Tianxia system on a snail’s horns
ABSTRACT This article aims to report the findings from some recent researches on the historical formation of the concept of tianxia and its original meanings. In the light of these findings, I would like to make some comments on the Chinese philosopher Zhao Tingyang’s works on tianxia system. I demonstrate that the concept of tianxia portrayed by Zhao is at odds with the historical concepts of tianxia in many ways, and that the challenge raised by the latter to Chinese nationalism today is unanswered. I also examine Zhao’s proposal of tianxia system and point out that this proposal as a universalist commitment to a philosophy of the world seems to have failed on both the motivational and theoretical levels. At the end I make an observation about a problem which might have a profound but inimical effect on the creativity of Chinese intellectual minds, namely the urge to make chinoiserie theories at the expense of theoretical coherence and logical consistency.
KEYWORDS: tianxia, jiuzhou, zhongguo, chinoiserie, Zhao Tingyang

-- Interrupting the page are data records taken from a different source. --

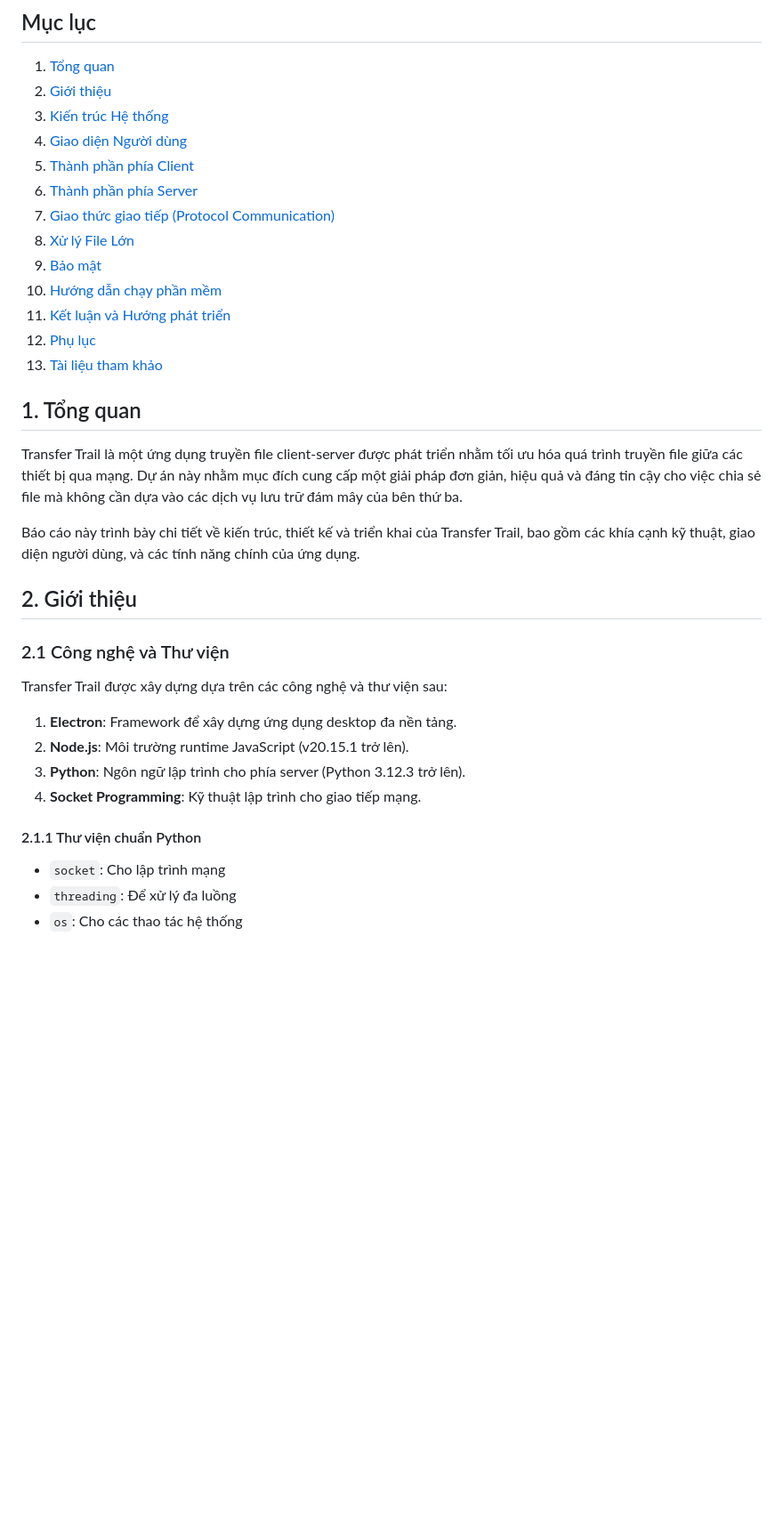
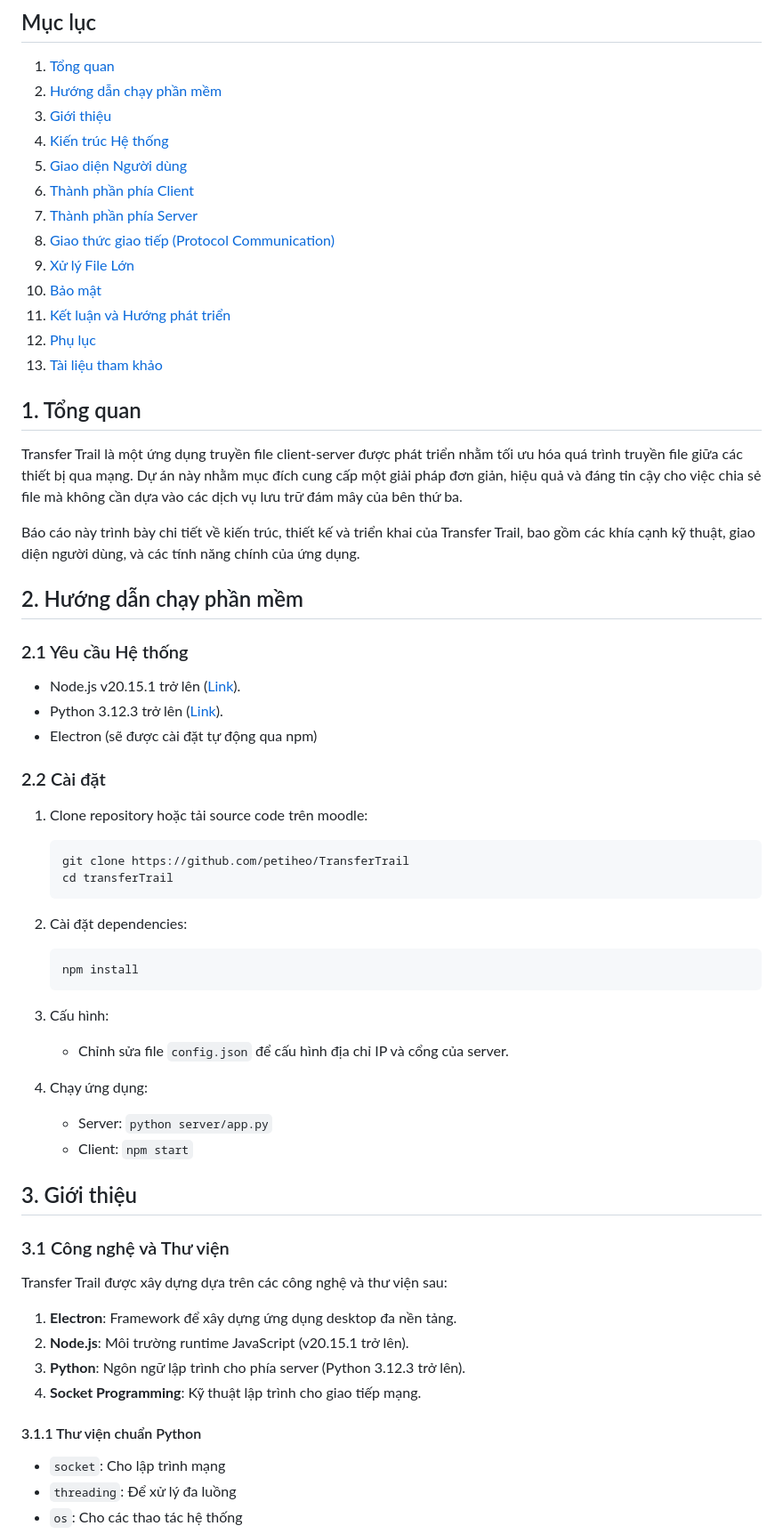
Before and after one commit to petiheo/TransferTrail, a Markdown page: README.md, the part around one of its changes. Shown at 89% size. Rendered like a GitHub page; blank space fills up the shorter version.

````diff
--- a/README.md
+++ b/README.md
@@ -2,15 +2,15 @@
 
 ## Mục lục
 1. [Tổng quan](#1-tổng-quan)
-2. [Giới thiệu](#2-giới-thiệu)
-3. [Kiến trúc Hệ thống](#3-kiến-trúc-hệ-thống)
-4. [Giao diện Người dùng](#4-giao-diện-người-dùng)
-5. [Thành phần phía Client](#5-thành-phần-phía-client)
-6. [Thành phần phía Server](#6-thành-phần-phía-server)
-7. [Giao thức giao tiếp (Protocol Communication)](#7-giao-thức-giao-tiếp-protocol-communication)
-8. [Xử lý File Lớn](#8-xử-lý-file-lớn)
-9. [Bảo mật](#9-bảo-mật)
-10. [Hướng dẫn chạy phần mềm](#10-hướng-dẫn-chạy-phần-mềm)
+2. [Hướng dẫn chạy phần mềm](#2-hướng-dẫn-chạy-phần-mềm)
+3. [Giới thiệu](#3-giới-thiệu)
+4. [Kiến trúc Hệ thống](#4-kiến-trúc-hệ-thống)
+5. [Giao diện Người dùng](#5-giao-diện-người-dùng)
+6. [Thành phần phía Client](#6-thành-phần-phía-client)
+7. [Thành phần phía Server](#7-thành-phần-phía-server)
+8. [Giao thức giao tiếp (Protocol Communication)](#8-giao-thức-giao-tiếp-protocol-communication)
+9. [Xử lý File Lớn](#9-xử-lý-file-lớn)
+10. [Bảo mật](#10-bảo-mật)
 11. [Kết luận và Hướng phát triển](#11-kết-luận-và-hướng-phát-triển)
 12. [Phụ lục](#12-phụ-lục)
 13. [Tài liệu tham khảo](#13-tài-liệu-tham-khảo)
@@ -21,9 +21,37 @@ Transfer Trail là một ứng dụng truyền file client-server được phát
 
 Báo cáo này trình bày chi tiết về kiến trúc, thiết kế và triển khai của Transfer Trail, bao gồm các khía cạnh kỹ thuật, giao diện người dùng, và các tính năng chính của ứng dụng.
 
-## 2. Giới thiệu
+## 2. Hướng dẫn chạy phần mềm
 
-### 2.1 Công nghệ và Thư viện
+### 2.1 Yêu cầu Hệ thống
+
+- Node.js v20.15.1 trở lên ([Link](https://nodejs.org/en)).
+- Python 3.12.3 trở lên ([Link](https://www.python.org/downloads/)).
+- Electron (sẽ được cài đặt tự động qua npm)
+
+### 2.2 Cài đặt
+
+1. Clone repository hoặc tải source code trên moodle:
+   ```
+   git clone https://github.com/petiheo/TransferTrail
+   cd transferTrail
+   ```
+
+2. Cài đặt dependencies:
+   ```
+   npm install
+   ```
+
+3. Cấu hình:
+   - Chỉnh sửa file `config.json` để cấu hình địa chỉ IP và cổng của server.
+
+4. Chạy ứng dụng:
+   - Server: `python server/app.py`
+   - Client: `npm start`
+
+## 3. Giới thiệu
+
+### 3.1 Công nghệ và Thư viện
 
 Transfer Trail được xây dựng dựa trên các công nghệ và thư viện sau:
 
@@ -32,7 +60,7 @@ Transfer Trail được xây dựng dựa trên các công nghệ và thư việ
 3. **Python**: Ngôn ngữ lập trình cho phía server (Python 3.12.3 trở lên).
 4. **Socket Programming**: Kỹ thuật lập trình cho giao tiếp mạng.
 
-#### 2.1.1 Thư viện chuẩn Python
+#### 3.1.1 Thư viện chuẩn Python
 
 - `socket`: Cho lập trình mạng
 - `threading`: Để xử lý đa luồng
````
Also changed, not shown: other parts of README.md (+33 -61 lines).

Chi-Shen Chang 張其賢 is a postdoctoral research fellow in Research Center for Humanities and Social Sciences (RCHSS), Academia Sinica, Taiwan. He got his doctorate degree from Department of Political Science, National Taiwan University. His PhD dissertation is about the historical formation of a strand of ethnic thought in pre-modern China which bore striking similarities to nationalism. Dr. Chang teaches at National Taiwan University and is now working on modern Chinese political thought.